Candidate in Iraqi Provincial Elections Assassinated
Saturday, January 17, 2009
NAJAF, Iraq, Jan. 16 -- Gunmen on Friday ambushed a car carrying a leading candidate in Iraq's provincial elections, killing him and wounding four of his guards, officials said.
The candidate, Haitham al-Husseini, belonged to the Dawa party of Prime Minister Nouri al-Maliki, which is locked in a pitched electoral battle with another Shiite party, the Islamic Supreme Council of Iraq, for control of Iraq's southern provinces.
The contest has proceeded relatively peacefully in the south, where Dawa has sought to capitalize on the prime minister's popularity and encroach on the power that the Supreme Council has wielded there since the last elections in 2005. Of the nine largely Shiite southern provinces, home to the sacred cities of Najaf and Karbala, the Supreme Council controls at least four, with an influential presence in the rest. Dawa claims just one, Karbala.

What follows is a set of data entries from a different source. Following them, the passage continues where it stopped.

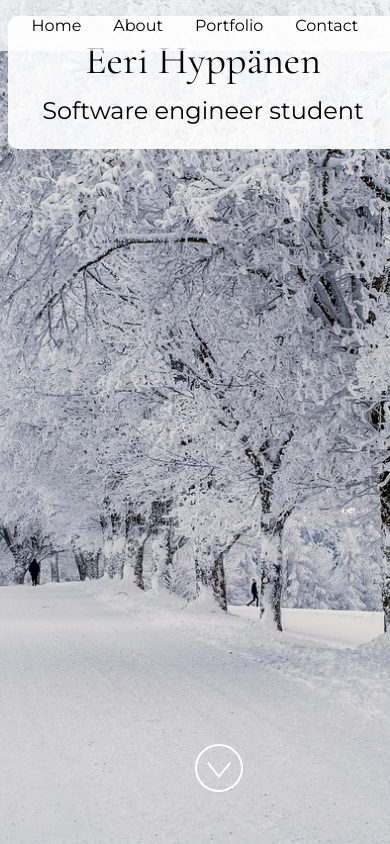
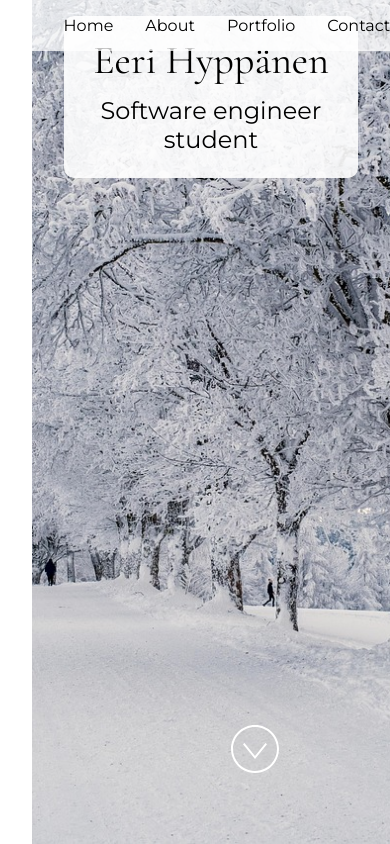
Before and after one commit to eerihyppanen/codespaces-portfolio, a React (Vite) app: page / in a window 390 px wide. Built offline with nearby package versions, Linux system fonts and the light colour scheme.

Commit message:
mobile fixes

```diff
--- a/src/styles.css
+++ b/src/styles.css
@@ -291,3 +291,59 @@ body {
   overflow-x: hidden;
   max-width: 100vw;
 }
+
+/* Add these rules at the end of your styles.css file */
+
+/* Base container fixes */
+body, html {
+  overflow-x: hidden;
+  max-width: 100vw;
+}
+
+/* Ensure all sections respect viewport width */
+section {
+  width: 100%;
+  max-width: 100vw;
+  box-sizing: border-box;
+  overflow-x: hidden;
+}
+
+/* Fix white background containers */
+section > div {
+  width: min(95%, 800px) !important;
+  max-width: 95% !important;
+  padding: clamp(1rem, 5vw, 3rem) !important;
+  box-sizing: border-box !important;
+  margin-left: auto !important;
+  margin-right: auto !important;
+  overflow-x: hidden !important;
+}
+
+/* Fix for Home section specifically */
+section#home > div {
+  width: auto !important;
+  max-width: 90% !important;
+}
+
+/* Additional responsive fixes for very narrow screens */
+@media (max-width: 480px) {
+  /* Force all text to wrap properly */
+  p, h1, h2, h3, li {
+    word-break: break-word;
+    overflow-wrap: break-word;
+  }
+
+  /* Remove any horizontal padding/margins that could cause overflow */
+  section, div {
+    padding-left: 1rem !important;
+    padding-right: 1rem !important;
+  }
+
+  /* Fix container sizing */
+  .container, .container .box {
+    width: 100% !important;
+    max-width: 100% !important;
+    margin-left: 0 !important;
+    margin-right: 0 !important;
+  }
+}
```
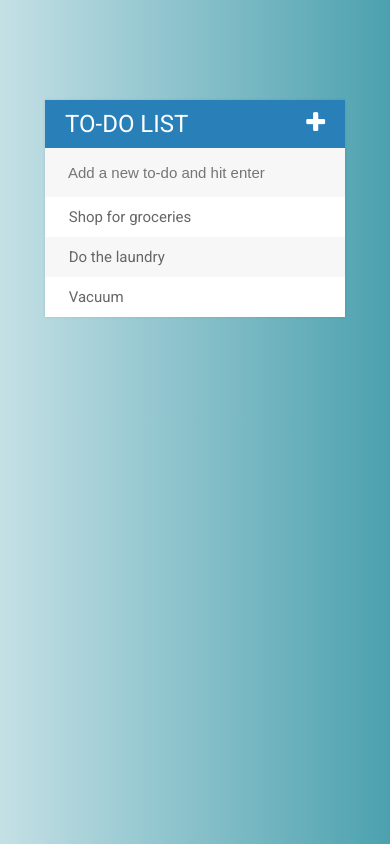
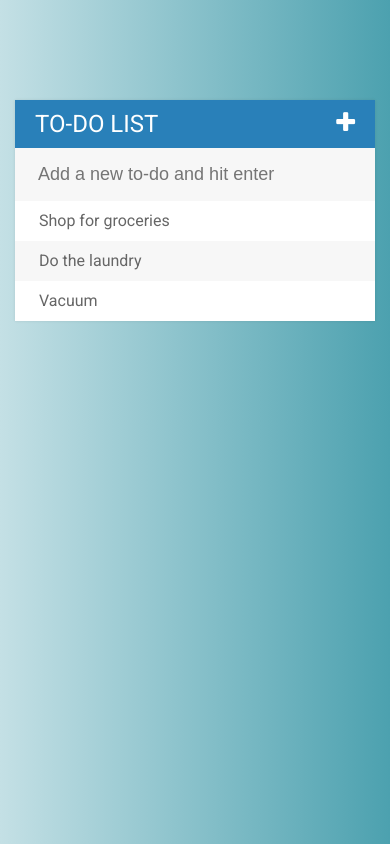
Before and after one commit to MarianaSouza/jQuery-to-do-app, a plain HTML site: page index.html in a window 390 px wide. Drawn offline with nearby package versions, Linux system fonts and the light colour scheme.

Commit message:
adjusting resonsivity

```diff
--- a/assets/css/style.css
+++ b/assets/css/style.css
@@ -85,14 +85,3 @@ input:focus {
 	color: gray;
 	text-decoration: line-through;
 }
-
-@media screen and (max-width:600px) {
-	#container {
-		width: 300px;
-	}
-
-	ul, input {
-		font-size: 15px;
-	}
-
-}
```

But candidates as well as voters have predicted that assassinations and intimidation could occur in the south as the Jan. 31 vote nears.
The gunmen ambushed Husseini's car in the afternoon, as it passed through Jbala, a mixed Sunni and Shiite town about 40 miles south of Baghdad in Babil province, said Capt. Muthanna Ahmed, a spokesman for the provincial police. The car was riddled with bullets, Ahmed said. His guards fired back, but the assailants escaped, he said.

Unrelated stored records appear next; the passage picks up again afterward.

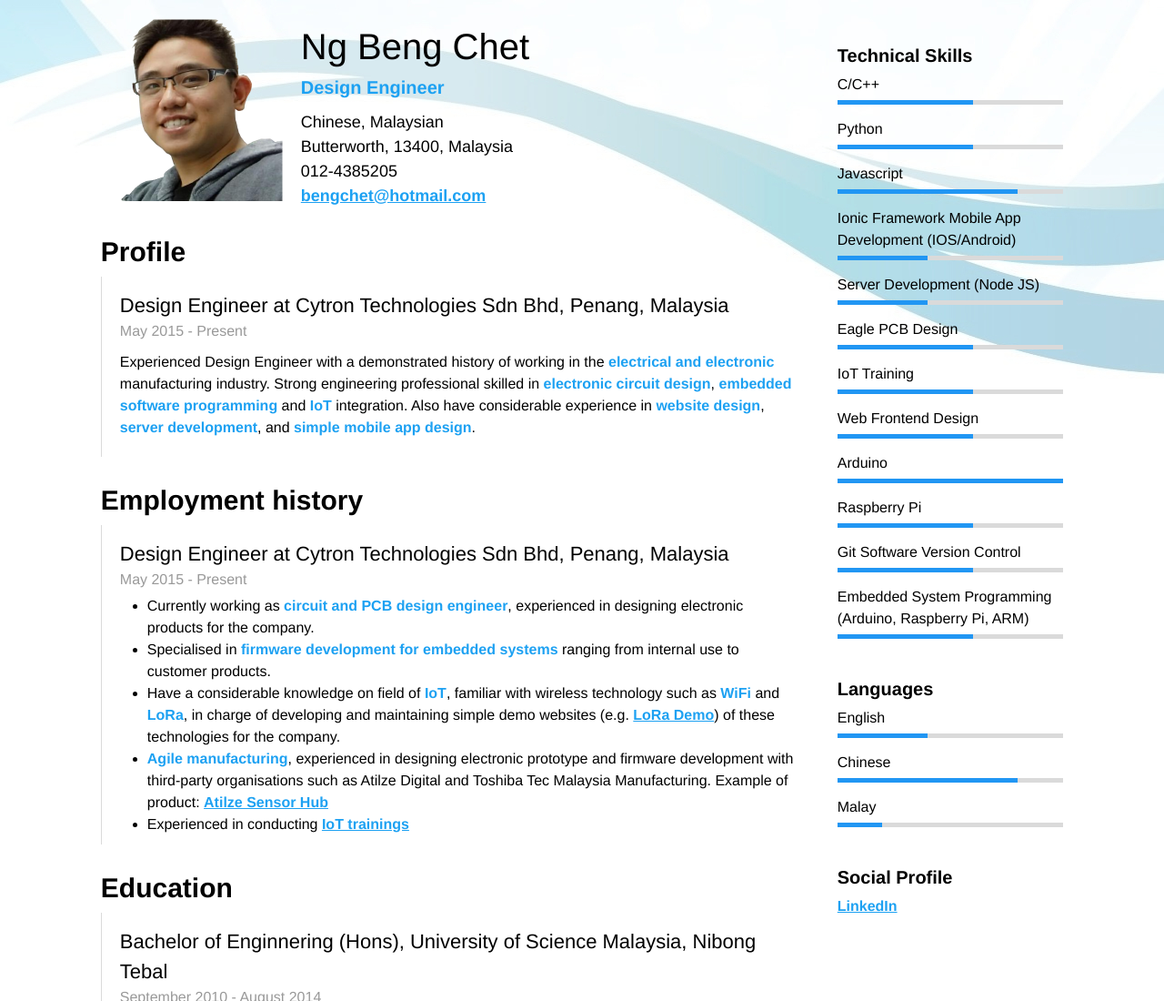
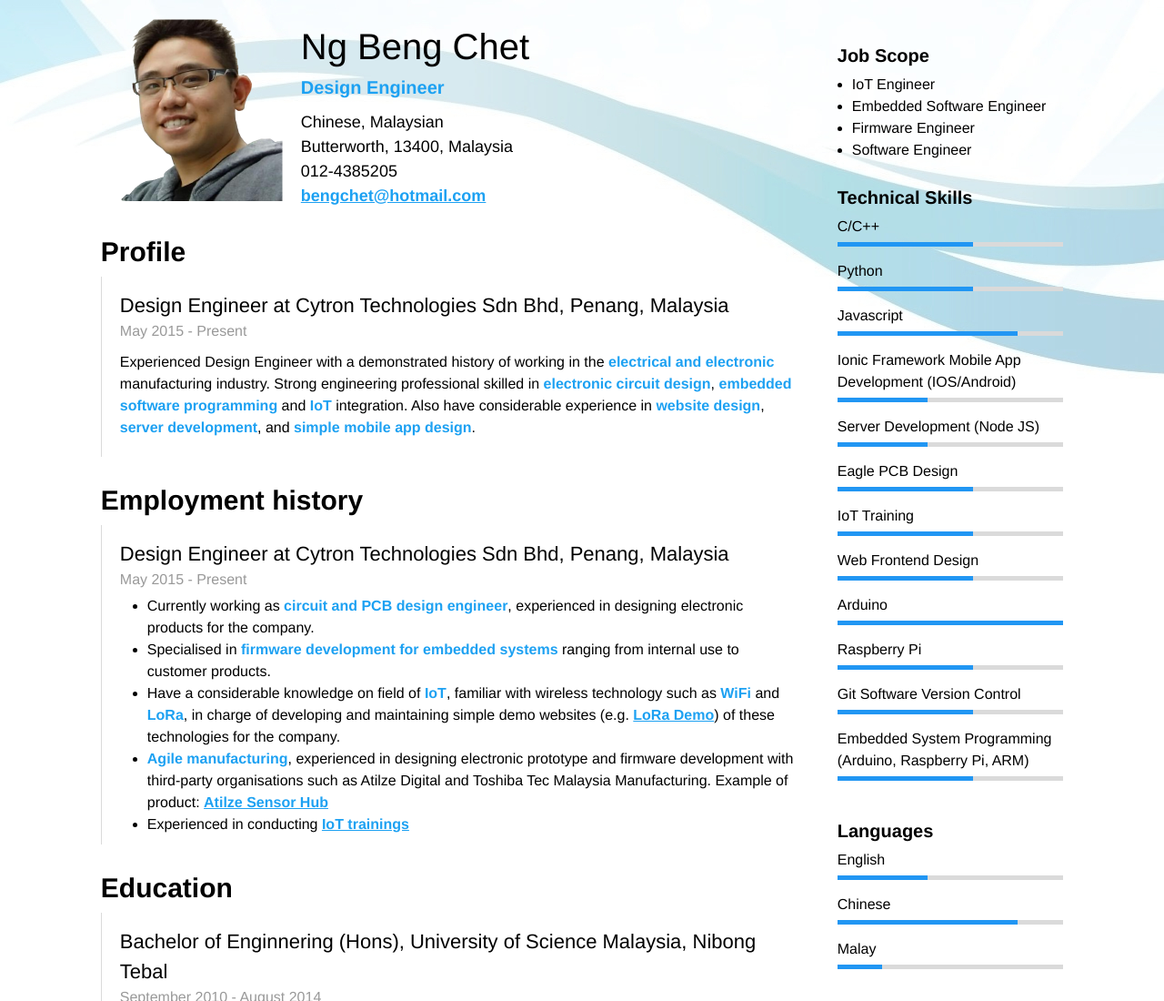
Before and after one commit to khaleong/resume, a plain HTML site: page index.html in a window 1280 px wide. Shown: the top 1100 px of the page at 91% size. Drawn offline with Linux system fonts and the light colour scheme.

Commit message:
updated job scope on resume

```diff
--- a/index.html
+++ b/index.html
@@ -147,6 +147,9 @@
         height: 200px;
         float: left;
         margin-right: 20px;
+    }
+    ul.bullets {
+	margin-left: 16px;
     }
 </style>
 
@@ -387,6 +390,17 @@
         </div>
         <!-- side -->
         <div class="col c1-4 side">
+	    <div class="general">
+                <div class="title">
+                   Job Scope
+                </div>
+                <ul class="bullets">
+		    <li>IoT Engineer</li>
+                    <li>Embedded Software Engineer</li>
+		    <li>Firmware Engineer</li>
+		    <li>Software Engineer</li>
+                </ul>
+            </div>
             <div class="general skills-table">
                 <div class="title">
                     Technical Skills
```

Husseini, 48, head of the town council in nearby Mahawil, was a leading candidate on Maliki's list. The attack was the fourth attempt on his life, officials said. Two years ago, gunmen stormed his house, killing his father, two brothers and a niece.
The assassination is the first in Iraq since late December, when Mowaffaq al-Hamdani, another candidate, was killed in the tense town of Mosul in northern Iraq. Three candidates in Anbar, once a stronghold of insurgents, have survived assassination attempts.

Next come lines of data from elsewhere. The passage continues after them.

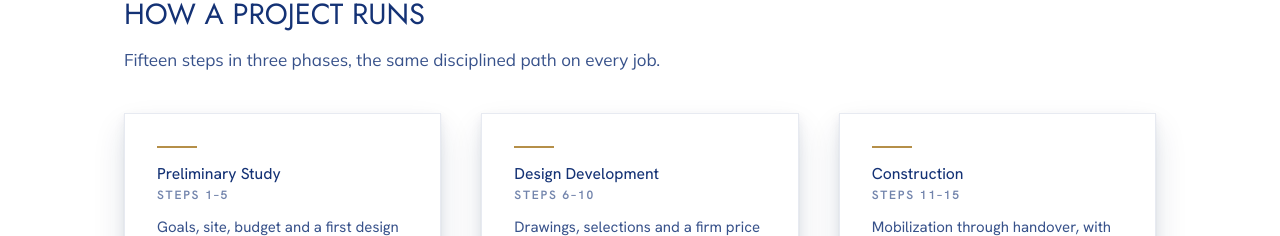
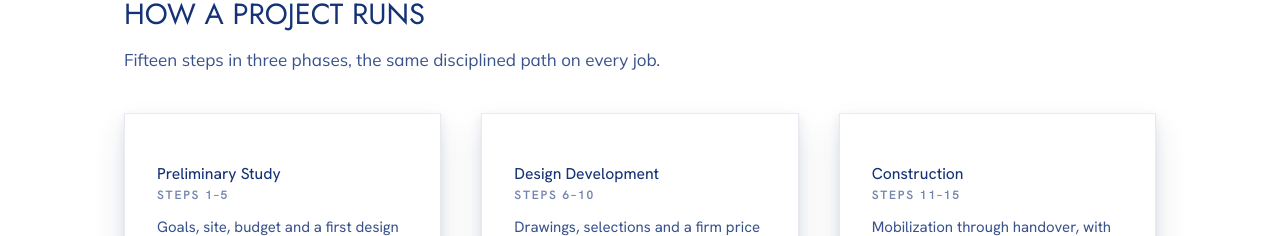
Before and after one commit to PDBS2030/Proactive, a Next.js app: page /services in a window 1280 px wide. Shown: the part 4872-5108 px from the top of the page. Built offline with nearby package versions, Linux system fonts and the light colour scheme.

Commit message:
Services: gold bar on the active phase card only

```diff
--- a/components/PhaseCards.tsx
+++ b/components/PhaseCards.tsx
@@ -69,7 +69,7 @@ export function PhaseCards({ items, cta }: { items: Phase[]; cta: { label: strin
                 <span className="absolute inset-0 shadow-[inset_0_22px_40px_rgba(0,0,0,.7),inset_0_-18px_36px_rgba(0,0,0,.55),inset_18px_0_34px_rgba(0,0,0,.45),inset_-18px_0_34px_rgba(0,0,0,.45)]" />
               </span>
 
-              <span aria-hidden="true" className="block h-0.5 w-10 bg-gold" />
+              <span aria-hidden="true" className={cn("block h-0.5 w-10 origin-left bg-gold transition-[opacity,transform] duration-500 ease-out motion-reduce:transition-none", on ? "scale-x-100 opacity-100" : "scale-x-0 opacity-0")} />
               <div className={cn("transition-[translate] duration-500 ease-out motion-reduce:transition-none", on && "-translate-y-1")}>
                 <h3
                   className={cn(
```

Also on Friday, a roadside bomb struck an American convoy in Baghdad, killing a U.S. soldier, the military said.
Special correspondent Zaid Sabah in Baghdad contributed to this report.